“Your spending behaviour will reflect your intrinsic values. Every time we spend money we are casting a vote for the values we choose to live by and the type of world we’d like to live in”
Beware the trap of spending your way to self-improvement. Have you ever decided to start a fitness program and then spent hundreds of dollars on new gym gear? Or a beautiful crystal infused drinking bottle for your water? Sometimes we do need new things – perhaps a new bike would mean you ride to work each day. On the whole there is so much we really don’t need. If we have to spend money to motivate ourselves, we are probably not truly committed, which means that we will spend the money and still not take action. As boring as it sounds, determination and patience are what is needed to bring your intention to fruition.
Ask yourself: what am I trying to avoid? If it is to distract yourself from emotional distress, don’t do it. If it is to motivate you to do something, don’t do it.
These days, unlike our parents’ generation who had to wait for paper statements each month, we have all this information at our fingertips, and rather than taking days for a transaction to show up in our account balance, it is updated daily. So it’s actually much easier to keep track of things if we choose to.

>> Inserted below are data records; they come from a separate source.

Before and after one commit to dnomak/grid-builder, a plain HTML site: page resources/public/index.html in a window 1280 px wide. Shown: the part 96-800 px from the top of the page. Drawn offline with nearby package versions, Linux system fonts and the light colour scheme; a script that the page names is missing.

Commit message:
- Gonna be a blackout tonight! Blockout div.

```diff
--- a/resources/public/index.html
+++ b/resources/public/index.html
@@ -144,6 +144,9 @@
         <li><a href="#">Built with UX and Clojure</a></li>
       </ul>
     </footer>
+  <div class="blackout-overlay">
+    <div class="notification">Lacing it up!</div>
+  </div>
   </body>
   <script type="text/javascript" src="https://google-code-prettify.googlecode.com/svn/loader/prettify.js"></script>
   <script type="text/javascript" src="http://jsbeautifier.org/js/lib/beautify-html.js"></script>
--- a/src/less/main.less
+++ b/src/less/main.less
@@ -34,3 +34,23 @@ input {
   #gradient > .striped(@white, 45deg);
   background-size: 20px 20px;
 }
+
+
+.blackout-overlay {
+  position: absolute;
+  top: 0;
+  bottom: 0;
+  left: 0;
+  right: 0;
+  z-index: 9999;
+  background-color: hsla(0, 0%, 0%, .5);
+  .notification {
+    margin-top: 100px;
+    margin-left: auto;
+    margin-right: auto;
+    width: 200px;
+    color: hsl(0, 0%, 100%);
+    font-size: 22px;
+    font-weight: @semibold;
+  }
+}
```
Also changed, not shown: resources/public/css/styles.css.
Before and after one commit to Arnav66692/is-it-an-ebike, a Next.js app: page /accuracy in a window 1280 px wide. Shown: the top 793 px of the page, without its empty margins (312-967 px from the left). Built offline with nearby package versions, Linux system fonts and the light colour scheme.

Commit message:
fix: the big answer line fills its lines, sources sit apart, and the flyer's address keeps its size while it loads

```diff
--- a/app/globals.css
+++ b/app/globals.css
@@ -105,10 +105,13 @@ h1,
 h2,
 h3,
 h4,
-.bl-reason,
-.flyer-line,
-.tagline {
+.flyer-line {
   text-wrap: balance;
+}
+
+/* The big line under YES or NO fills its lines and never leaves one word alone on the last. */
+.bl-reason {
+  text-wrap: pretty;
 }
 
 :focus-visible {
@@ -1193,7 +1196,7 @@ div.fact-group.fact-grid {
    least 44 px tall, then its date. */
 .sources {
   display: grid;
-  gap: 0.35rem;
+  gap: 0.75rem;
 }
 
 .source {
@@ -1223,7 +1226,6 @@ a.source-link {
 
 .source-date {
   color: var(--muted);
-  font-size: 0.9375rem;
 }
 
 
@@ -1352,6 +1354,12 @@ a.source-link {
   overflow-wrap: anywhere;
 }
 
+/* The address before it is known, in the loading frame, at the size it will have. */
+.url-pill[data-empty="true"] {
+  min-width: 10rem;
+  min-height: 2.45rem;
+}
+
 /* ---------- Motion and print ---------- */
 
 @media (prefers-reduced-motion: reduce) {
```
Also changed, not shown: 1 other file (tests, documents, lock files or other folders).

I suggest setting aside 30 minutes a month to run through your accounts to check for subscriptions being direct-debited that you don’t use, any unauthorised purchases, or purchases your children or anyone else has made. One of my clients found hundreds of dollars in iPhone purchases made by his three-year-old when playing with daddy’s phone! (Quick tip: don’t give kids your phone).